Extracted data entries:
#####

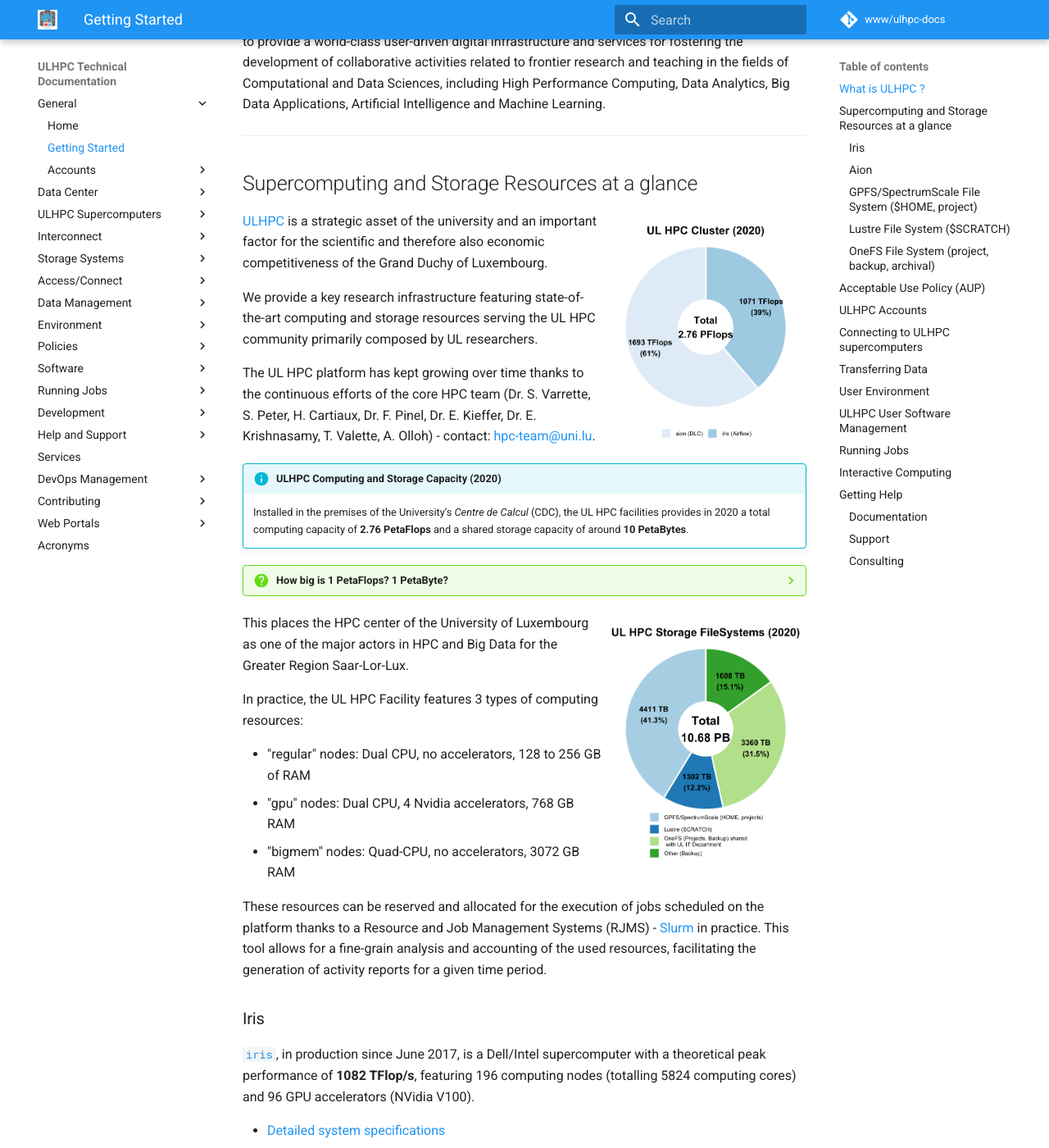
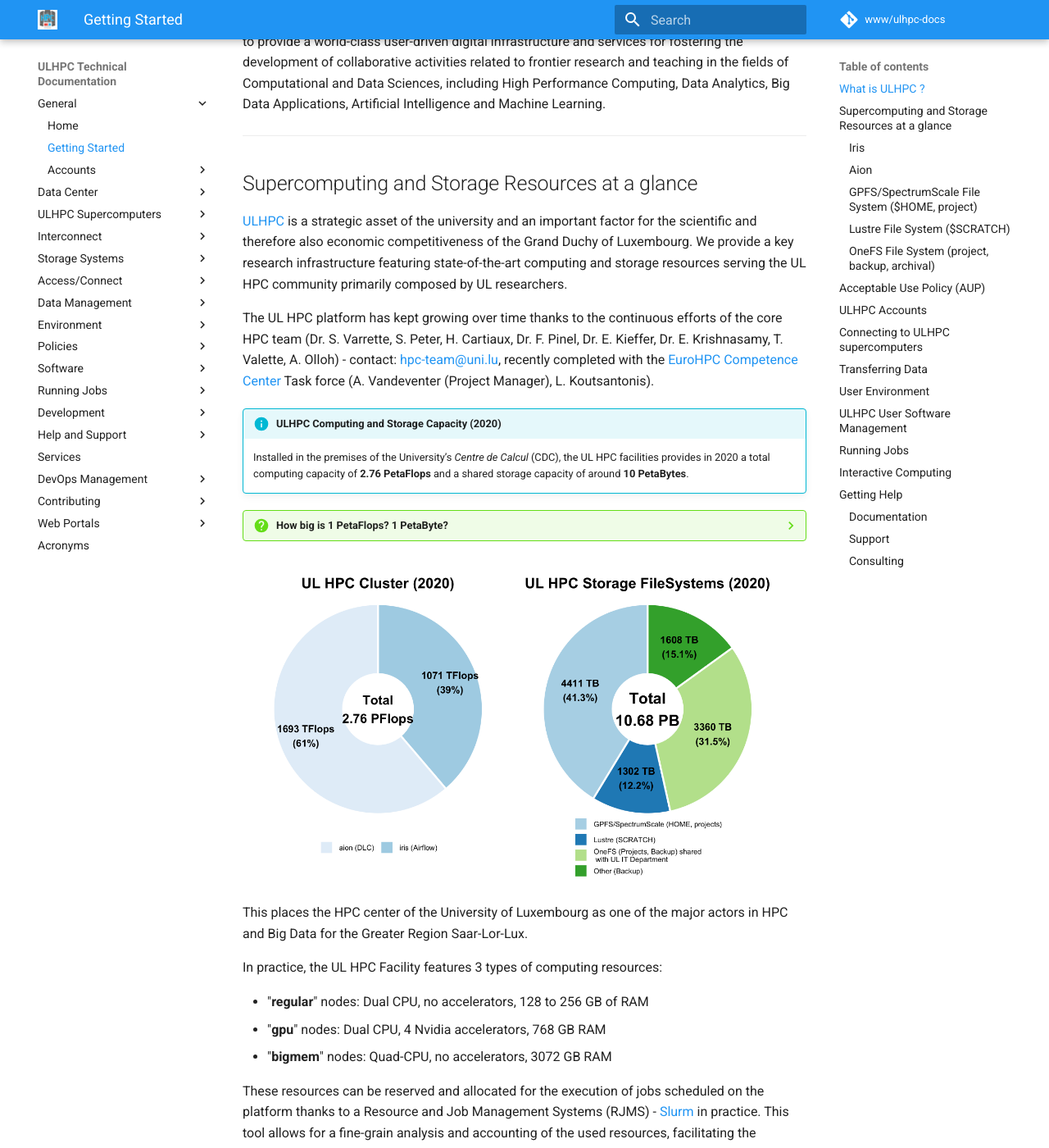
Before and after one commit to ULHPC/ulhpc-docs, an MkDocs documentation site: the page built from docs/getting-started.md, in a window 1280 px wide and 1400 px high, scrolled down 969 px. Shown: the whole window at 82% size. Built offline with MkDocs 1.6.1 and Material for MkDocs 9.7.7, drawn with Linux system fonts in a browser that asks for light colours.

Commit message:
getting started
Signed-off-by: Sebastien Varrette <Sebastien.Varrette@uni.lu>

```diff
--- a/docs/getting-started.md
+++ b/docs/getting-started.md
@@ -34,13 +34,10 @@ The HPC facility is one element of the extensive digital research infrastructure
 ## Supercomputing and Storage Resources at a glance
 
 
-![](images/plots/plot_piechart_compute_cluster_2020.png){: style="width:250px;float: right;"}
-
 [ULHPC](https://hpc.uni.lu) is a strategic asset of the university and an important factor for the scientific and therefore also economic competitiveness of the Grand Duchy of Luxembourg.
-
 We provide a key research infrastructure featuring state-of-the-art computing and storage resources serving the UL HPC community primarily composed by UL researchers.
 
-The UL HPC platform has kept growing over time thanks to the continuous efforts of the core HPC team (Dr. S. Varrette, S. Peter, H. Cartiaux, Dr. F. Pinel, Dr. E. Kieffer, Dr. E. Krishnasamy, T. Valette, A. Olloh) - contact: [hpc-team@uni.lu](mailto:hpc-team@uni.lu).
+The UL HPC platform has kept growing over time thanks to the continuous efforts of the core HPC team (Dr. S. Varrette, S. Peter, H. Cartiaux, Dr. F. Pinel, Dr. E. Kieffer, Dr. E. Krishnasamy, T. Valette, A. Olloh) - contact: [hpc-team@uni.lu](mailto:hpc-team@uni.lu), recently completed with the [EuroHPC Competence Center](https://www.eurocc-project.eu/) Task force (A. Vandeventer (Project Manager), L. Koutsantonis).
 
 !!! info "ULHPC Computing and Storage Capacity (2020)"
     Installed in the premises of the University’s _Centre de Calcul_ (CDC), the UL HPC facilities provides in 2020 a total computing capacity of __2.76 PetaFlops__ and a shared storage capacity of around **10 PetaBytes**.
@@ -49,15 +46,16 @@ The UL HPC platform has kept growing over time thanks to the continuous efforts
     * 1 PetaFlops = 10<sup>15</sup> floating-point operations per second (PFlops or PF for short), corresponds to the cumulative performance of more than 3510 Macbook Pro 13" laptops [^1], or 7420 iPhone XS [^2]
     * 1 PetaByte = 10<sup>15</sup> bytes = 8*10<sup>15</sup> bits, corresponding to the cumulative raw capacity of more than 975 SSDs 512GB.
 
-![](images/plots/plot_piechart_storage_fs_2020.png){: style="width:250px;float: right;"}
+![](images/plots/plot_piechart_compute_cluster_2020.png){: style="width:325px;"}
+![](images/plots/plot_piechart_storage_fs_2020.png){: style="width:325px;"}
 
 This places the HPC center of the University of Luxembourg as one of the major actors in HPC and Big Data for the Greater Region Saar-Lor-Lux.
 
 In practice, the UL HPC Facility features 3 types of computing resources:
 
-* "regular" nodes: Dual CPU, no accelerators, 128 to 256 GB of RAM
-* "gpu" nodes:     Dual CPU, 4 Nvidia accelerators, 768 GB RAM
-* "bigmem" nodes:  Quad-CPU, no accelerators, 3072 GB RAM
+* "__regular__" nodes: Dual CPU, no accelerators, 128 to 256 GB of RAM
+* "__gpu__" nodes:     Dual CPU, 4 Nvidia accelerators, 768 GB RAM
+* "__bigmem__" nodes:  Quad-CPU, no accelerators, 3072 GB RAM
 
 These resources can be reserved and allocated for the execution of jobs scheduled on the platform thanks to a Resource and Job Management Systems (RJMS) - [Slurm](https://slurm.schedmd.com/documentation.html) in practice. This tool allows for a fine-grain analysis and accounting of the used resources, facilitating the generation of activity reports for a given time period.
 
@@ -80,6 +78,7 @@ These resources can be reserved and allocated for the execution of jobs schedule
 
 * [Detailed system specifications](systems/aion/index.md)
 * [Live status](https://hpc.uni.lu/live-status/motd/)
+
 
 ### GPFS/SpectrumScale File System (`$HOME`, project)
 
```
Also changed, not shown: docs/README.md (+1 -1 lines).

#####

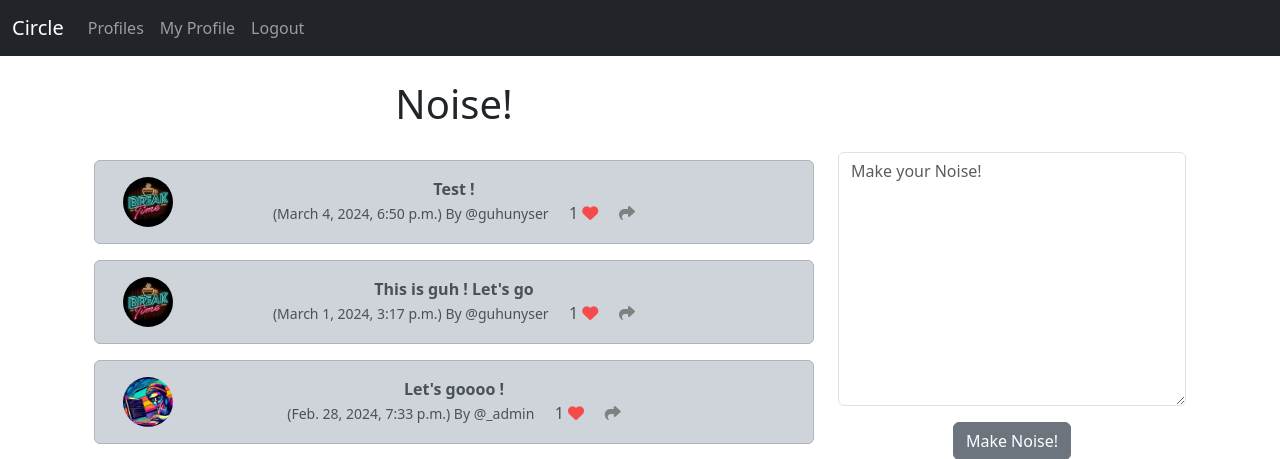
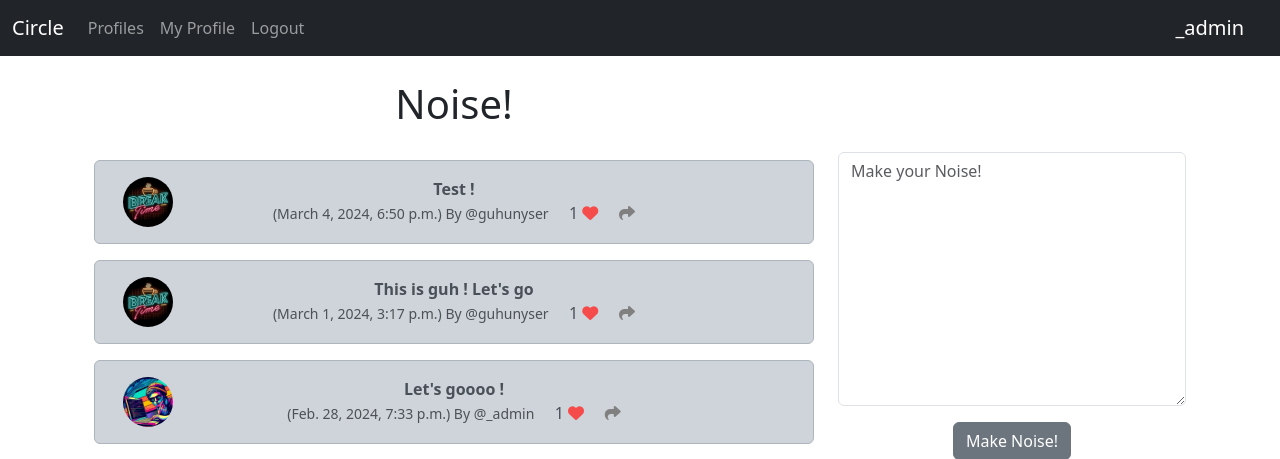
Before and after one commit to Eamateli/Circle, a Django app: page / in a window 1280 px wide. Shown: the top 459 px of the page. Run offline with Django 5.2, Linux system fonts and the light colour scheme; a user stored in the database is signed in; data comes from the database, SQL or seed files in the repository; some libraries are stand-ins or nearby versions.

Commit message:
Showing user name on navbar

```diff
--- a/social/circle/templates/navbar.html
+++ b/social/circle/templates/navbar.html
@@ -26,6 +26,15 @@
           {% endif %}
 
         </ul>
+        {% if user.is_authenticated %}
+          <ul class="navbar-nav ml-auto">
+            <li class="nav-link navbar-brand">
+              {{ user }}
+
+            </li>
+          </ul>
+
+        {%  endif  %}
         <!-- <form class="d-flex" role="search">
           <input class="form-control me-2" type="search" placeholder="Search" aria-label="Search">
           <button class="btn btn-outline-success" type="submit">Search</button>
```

#####

▶ [WHAT THE TASK ASKS]:
What is needed is an exact copy of the lines above, from the one containing "Before and after one commit to ULHPC/ulhpc-docs, an" through the one containing "getting started", with nothing added.

▶ [OUTPUT]:
Before and after one commit to ULHPC/ulhpc-docs, an MkDocs documentation site: the page built from docs/getting-started.md, in a window 1280 px wide and 1400 px high, scrolled down 969 px. Shown: the whole window at 82% size. Built offline with MkDocs 1.6.1 and Material for MkDocs 9.7.7, drawn with Linux system fonts in a browser that asks for light colours.

Commit message:
getting started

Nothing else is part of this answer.